Extract the current kernel configuration:

  1. For Arch Linux and its derivatives, run:

    zcat /proc/config.gz > .config
  2. For Debian and Ubuntu, run:

    cp /boot/config-$(uname -r) ./.config

Then add T2 drivers by running:

make olddefconfig
scripts/config --module CONFIG_BT_HCIBCM4377
scripts/config --module CONFIG_HID_APPLETB_BL
scripts/config --module CONFIG_HID_APPLETB_KBD
scripts/config --module CONFIG_DRM_APPLETBDRM
scripts/config --module CONFIG_APPLE_BCE
scripts/config --module CONFIG_APFS_FS


This may take 2-3 hours to build depending on your CPU and the kernel config.

Incremental builds

If you control-c to stop the build process, you may continue where you left off by running make again. If you build the kernel, and realise you want to make more changes to the code or config, re-running make will only rebuild bits that you changed.

make -j$(nproc)


export MAKEFLAGS=-j$(nproc)

sudo make modules_install
sudo make install

If sudo make install said "Cannot find LILO.", that's fine.

Look at the output from sudo make install. If it mentioned creating an initramfs or an initrd, a script provided by your distro has done the next step for you. The same goes for if it mentions updating grub or systemd-boot or bootloader config.
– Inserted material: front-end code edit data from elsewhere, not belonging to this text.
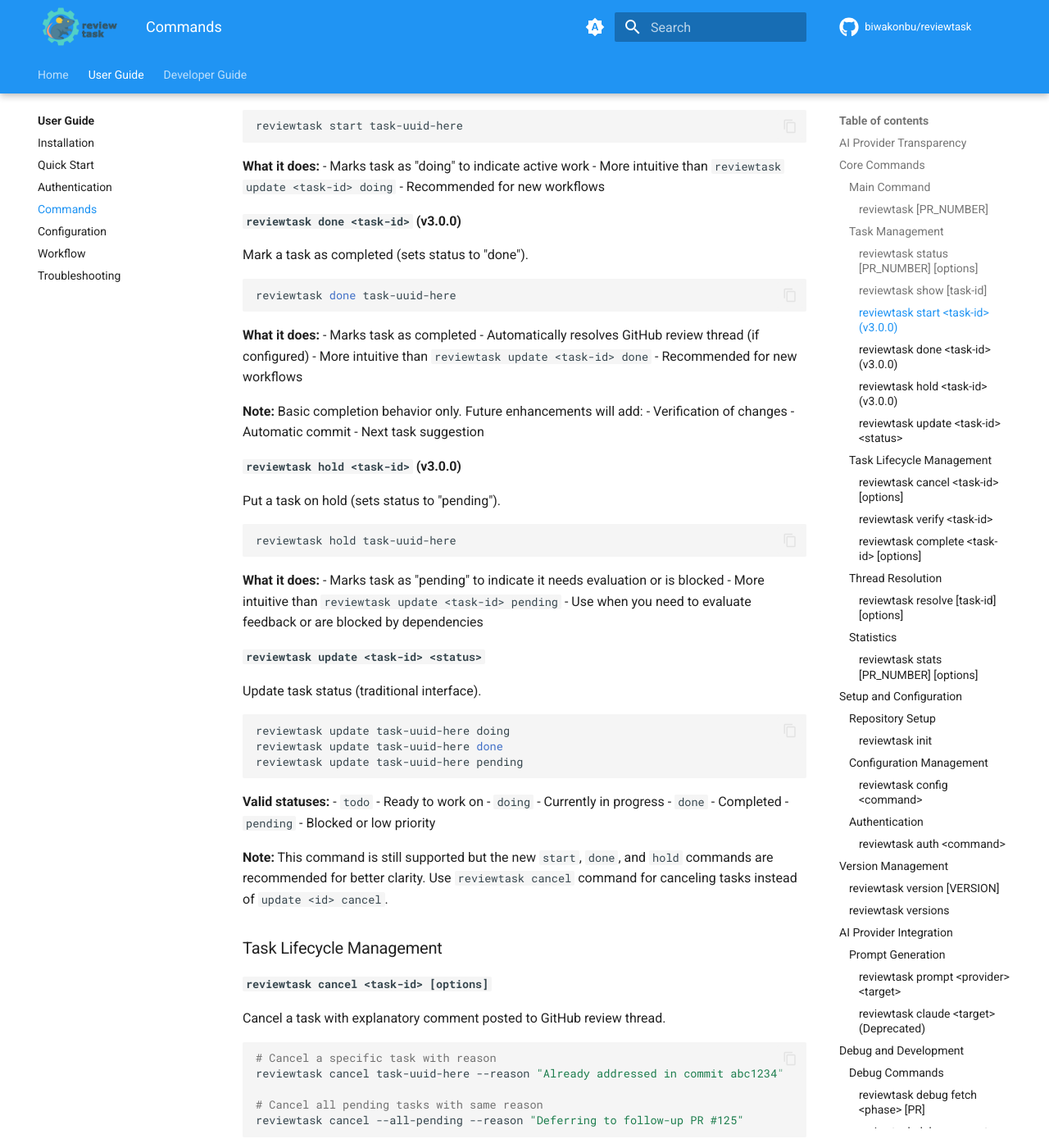
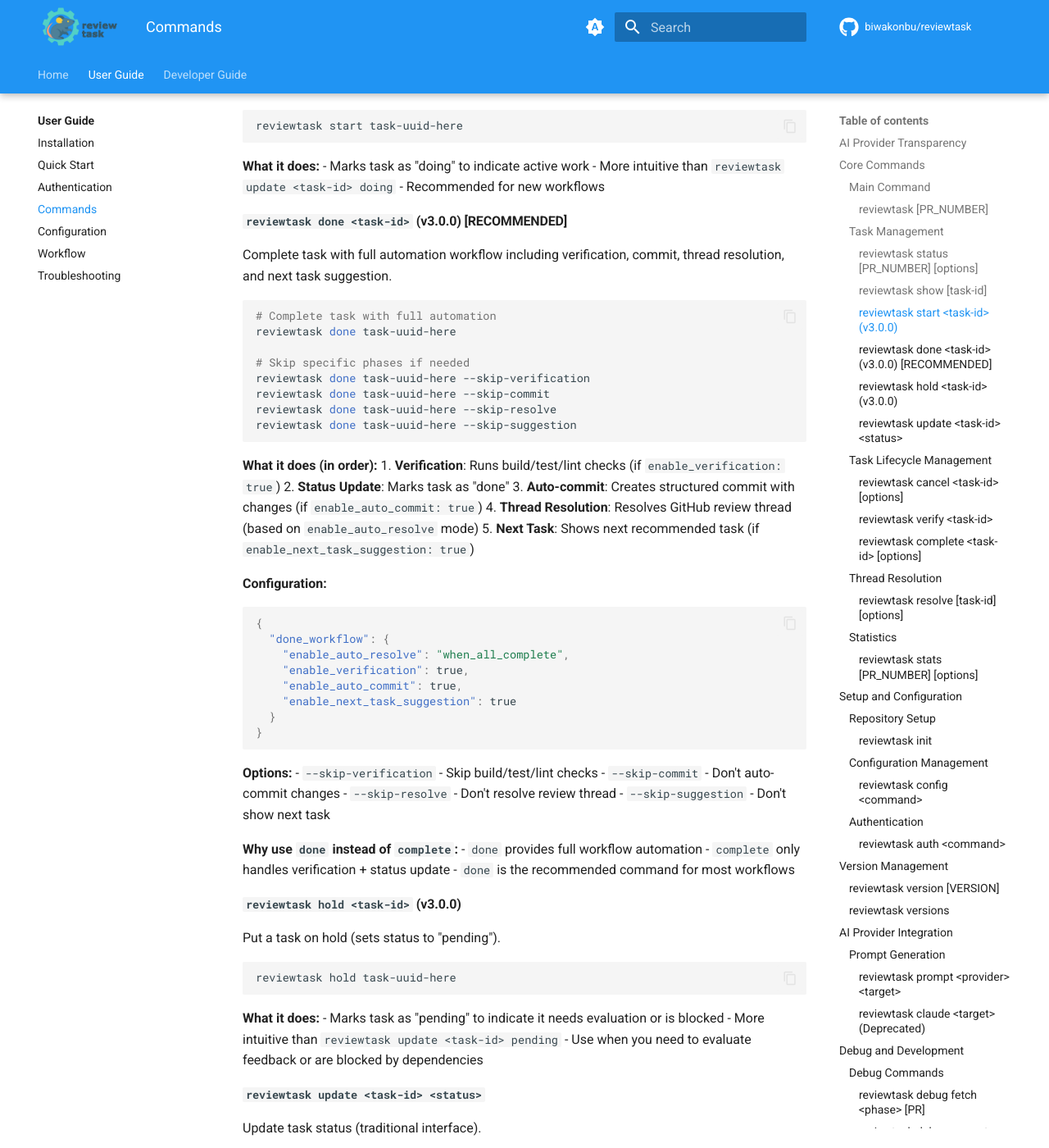
Before and after one commit to biwakonbu/reviewtask, an MkDocs documentation site: the page built from docs/user-guide/commands.md, in a window 1280 px wide and 1400 px high, scrolled down 1760 px. Shown: the whole window at 82% size. Built offline with MkDocs 1.6.1 and Material for MkDocs 9.7.7, drawn with Linux system fonts in a browser that asks for light colours; comment, search, counter and statistics services are not loaded; the version menu is left out.

Commit message:
docs: update all documentation to reflect done command automation features
**Changes:**
- README.md: Added Done Workflow Configuration section with detailed settings
- docs/user-guide/commands.md: Updated `done` command documentation with full automation workflow details
- CLAUDE.md: Added done command examples and configuration in multiple sections

**Documentation Updates:**

1. **README.md**:
   - Added "Done Workflow Configuration" section after Level 3 configuration
   - Documented all `done_workflow` settings with examples
   - Explained auto-resolve modes (immediate, when_all_complete, disabled)
   - Documented verification, auto-commit, and next task suggestion settings

2. **docs/user-guide/commands.md**:
   - Replaced outdated `done` command description (marked as "future enhancements")
   - Added comprehensive documentation for v3.0.0 done command features
   - Documented all 5 phases: verification, status update, auto-commit, thread resolution, next task
   - Added skip options (--skip-verification, --skip-commit, --skip-resolve, --skip-suggestion)
   - Explained difference between `done` and `complete` commands

3. **CLAUDE.md**:
   - Updated "Work on Tasks Systematically" section with detailed automation steps
   - Added "Done Workflow Configuration" section with JSON examples
   - Documented auto-resolve modes with recommendations
   - Integrated with existing Configuration Management section

**Why This Matters:**
- All documentation now accurately reflects implemented features
- No outdated "future enhancements" notes remain
- Configuration examples match actual implementation
- Users can understand and configure the full automation workflow

Related: Issue #195 - Done Command Automation implementation

🤖 Generated with [Claude Code](https://claude.com/claude-code)

Co-Authored-By: Claude <noreply@anthropic.com>

````diff
--- a/docs/user-guide/commands.md
+++ b/docs/user-guide/commands.md
@@ -98,24 +98,50 @@ reviewtask start task-uuid-here
 - More intuitive than `reviewtask update <task-id> doing`
 - Recommended for new workflows
 
-#### `reviewtask done <task-id>` (v3.0.0)
+#### `reviewtask done <task-id>` (v3.0.0) **[RECOMMENDED]**
 
-Mark a task as completed (sets status to "done").
+Complete task with full automation workflow including verification, commit, thread resolution, and next task suggestion.
 
 ```bash
+# Complete task with full automation
 reviewtask done task-uuid-here
+
+# Skip specific phases if needed
+reviewtask done task-uuid-here --skip-verification
+reviewtask done task-uuid-here --skip-commit
+reviewtask done task-uuid-here --skip-resolve
+reviewtask done task-uuid-here --skip-suggestion
 ```
 
-**What it does:**
-- Marks task as completed
-- Automatically resolves GitHub review thread (if configured)
-- More intuitive than `reviewtask update <task-id> done`
-- Recommended for new workflows
+**What it does (in order):**
+1. **Verification**: Runs build/test/lint checks (if `enable_verification: true`)
+2. **Status Update**: Marks task as "done"
+3. **Auto-commit**: Creates structured commit with changes (if `enable_auto_commit: true`)
+4. **Thread Resolution**: Resolves GitHub review thread (based on `enable_auto_resolve` mode)
+5. **Next Task**: Shows next recommended task (if `enable_next_task_suggestion: true`)
 
-**Note:** Basic completion behavior only. Future enhancements will add:
-- Verification of changes
-- Automatic commit
-- Next task suggestion
+**Configuration:**
+```json
+{
+  "done_workflow": {
+    "enable_auto_resolve": "when_all_complete",
+    "enable_verification": true,
+    "enable_auto_commit": true,
+    "enable_next_task_suggestion": true
+  }
+}
+```
+
+**Options:**
+- `--skip-verification` - Skip build/test/lint checks
+- `--skip-commit` - Don't auto-commit changes
+- `--skip-resolve` - Don't resolve review thread
+- `--skip-suggestion` - Don't show next task
+
+**Why use `done` instead of `complete`:**
+- `done` provides full workflow automation
+- `complete` only handles verification + status update
+- `done` is the recommended command for most workflows
 
 #### `reviewtask hold <task-id>` (v3.0.0)
 
````
Also changed, not shown: CLAUDE.md (+36 -1 lines), README.md (+31 -0 lines).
This distro script would be at /sbin/updatekernel.


Next we must create an initramfs/initrd (Initial RAM Filesystem / Initial RAM Disk). As mentioned in the previous step, this may have been automatically done for you.

For most arch based systems:
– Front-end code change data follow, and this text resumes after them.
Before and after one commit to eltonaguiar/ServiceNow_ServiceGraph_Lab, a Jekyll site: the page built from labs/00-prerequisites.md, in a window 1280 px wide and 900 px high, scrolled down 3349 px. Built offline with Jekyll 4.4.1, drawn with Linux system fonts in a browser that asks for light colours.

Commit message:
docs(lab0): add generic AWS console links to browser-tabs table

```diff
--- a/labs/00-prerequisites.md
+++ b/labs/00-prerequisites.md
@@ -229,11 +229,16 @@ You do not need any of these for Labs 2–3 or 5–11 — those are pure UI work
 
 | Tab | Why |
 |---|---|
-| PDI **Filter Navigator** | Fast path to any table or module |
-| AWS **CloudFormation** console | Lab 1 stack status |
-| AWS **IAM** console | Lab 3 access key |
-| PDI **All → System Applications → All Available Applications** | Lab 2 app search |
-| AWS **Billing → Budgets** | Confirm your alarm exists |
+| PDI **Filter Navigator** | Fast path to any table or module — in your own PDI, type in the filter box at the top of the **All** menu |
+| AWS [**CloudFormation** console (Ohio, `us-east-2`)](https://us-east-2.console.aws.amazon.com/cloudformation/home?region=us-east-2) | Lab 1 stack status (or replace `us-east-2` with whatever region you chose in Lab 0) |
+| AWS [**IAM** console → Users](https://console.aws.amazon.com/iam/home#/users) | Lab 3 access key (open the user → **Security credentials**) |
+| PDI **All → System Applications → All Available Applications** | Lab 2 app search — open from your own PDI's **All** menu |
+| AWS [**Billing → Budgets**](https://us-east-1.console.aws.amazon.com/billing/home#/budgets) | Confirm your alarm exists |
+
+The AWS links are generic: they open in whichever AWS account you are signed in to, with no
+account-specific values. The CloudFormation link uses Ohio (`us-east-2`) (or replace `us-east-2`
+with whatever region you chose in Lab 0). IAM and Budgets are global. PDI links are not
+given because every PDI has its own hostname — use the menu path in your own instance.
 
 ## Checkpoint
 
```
sudo mkinitcpio -k /boot/vmlinuz -c /etc/mkinitcpio.conf -g /boot/initramfs.img

For other distros, refer to your distro's documentation if this wasn't done by make install earlier.
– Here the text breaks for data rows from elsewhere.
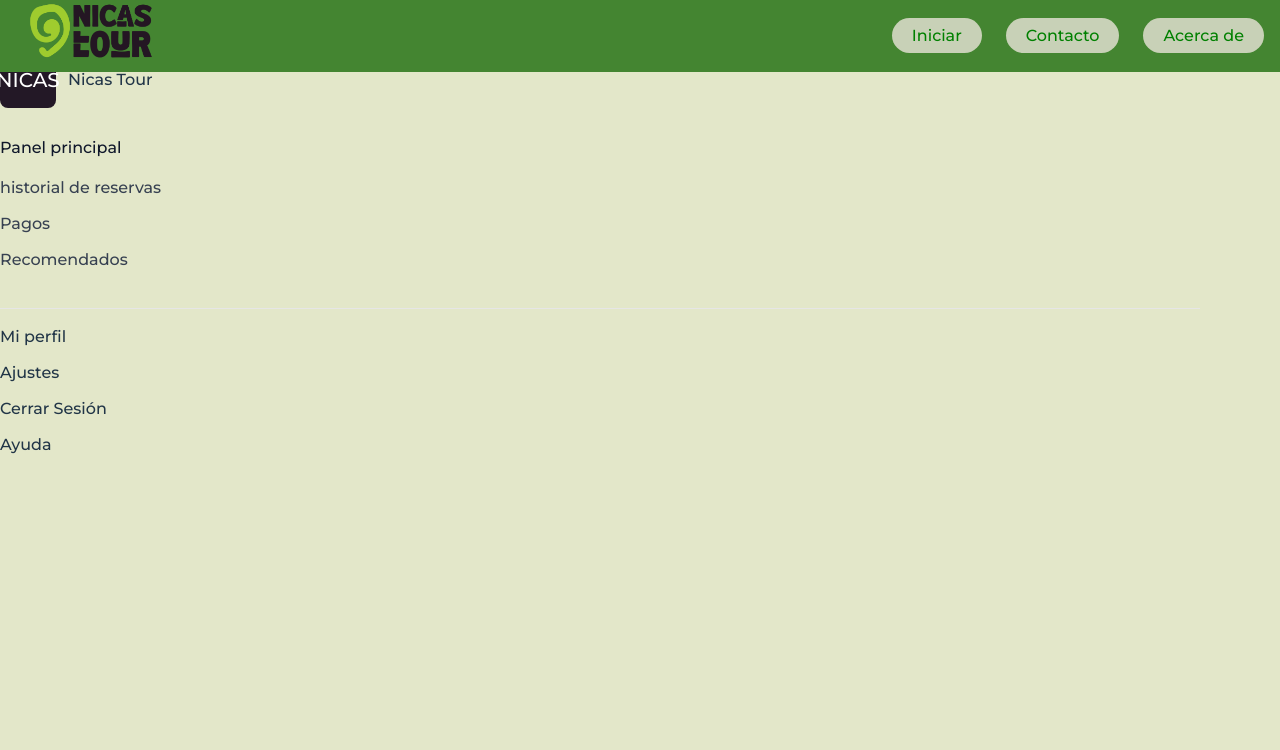
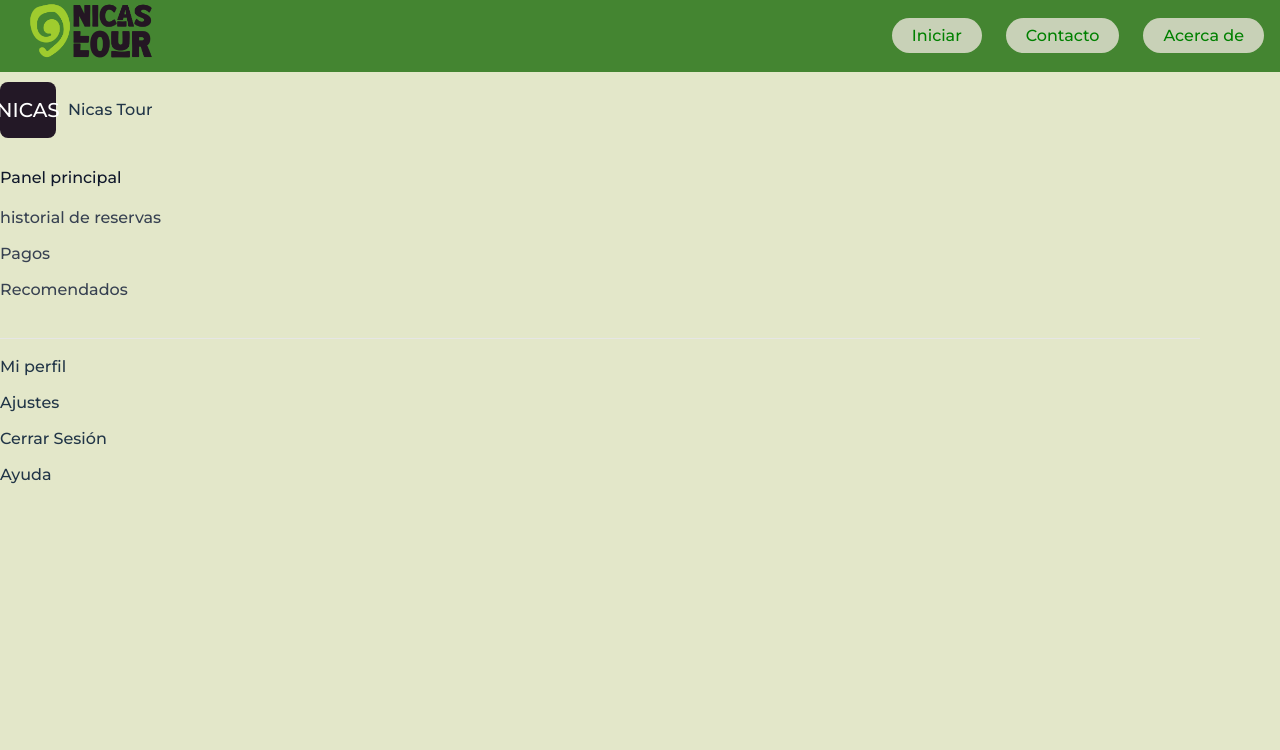
Before and after one commit to 100fixdev/NicaTurismo, a React (Vite) app: page /dashboard in a window 1280 px wide. Shown: the top 750 px of the page. Built offline with nearby package versions, Linux system fonts and the light colour scheme; no server answers; the HTML template or start-up script is replaced by a standard one.

Commit message:
fix: mejoras en ux del dashboard

```diff
--- a/src/pages/Dashboard.jsx
+++ b/src/pages/Dashboard.jsx
@@ -18,9 +18,9 @@ export default function Dashboard() {
   }, []);
 
   return (
-    <div className="container" style={{ paddingTop: 24 }}>
-      <div className="dashboard" style={{ alignItems: "flex-start" }}>
-        <aside className="sidebar" style={{ minHeight: 720, paddingTop: 28 }}>
+    <div className="container" style={{ paddingTop: 24,  height: "100dvh", width: "100%" }}>
+      <div className="dashboard" style={{ alignItems: "center" }}>
+        <aside className="sidebar" style={{ minHeight: 720, paddingTop: 28, marginTop: 30 }}>
           <div style={{ marginBottom: 28, display: "flex", alignItems: "center", gap: 12 }}>
             <div style={{
               width: 56, height: 56, background: "#231826", color: "#fff",
```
Adding new kernel to bootloader config

Again, sudo make install may have done this for you.


  1. Edit /etc/default/grub and set GRUB_TIMEOUT=3 (You can pick a different amount of seconds), and GRUB_TIMEOUT_STYLE=menu
  2. sudo grub-mkconfig -o /boot/grub/grub.cfg


  1. Make a copy of any .conf file in /boot/loader/entries/ and name it something like linux.conf
  2. Edit the file you just created and change the linux and initrd lines like this, but leave any initrd lines with ucode. Also change the title to something different.

    title   Linux Custom
    linux   /vmlinuz
    initrd  /initramfs.img
  3. Edit /boot/loader/loader.conf and make sure the timeout is 1 or higher, and if you want you can change the default to the name of the file you created in step 1.


When you reboot, you should either now have the new kernel as the default, or be able to select it with up and down arrow keys and enter. You can check uname -r to see the kernel version that you are currently running.


You also can use kexec to start the new kernel without a full reboot which is quicker if you are rebuilding the kernel repeatedly. sudo kexec -l /boot/vmlinuz --initrd=/boot/initramfs.img --reuse-cmdline && systemctl kexec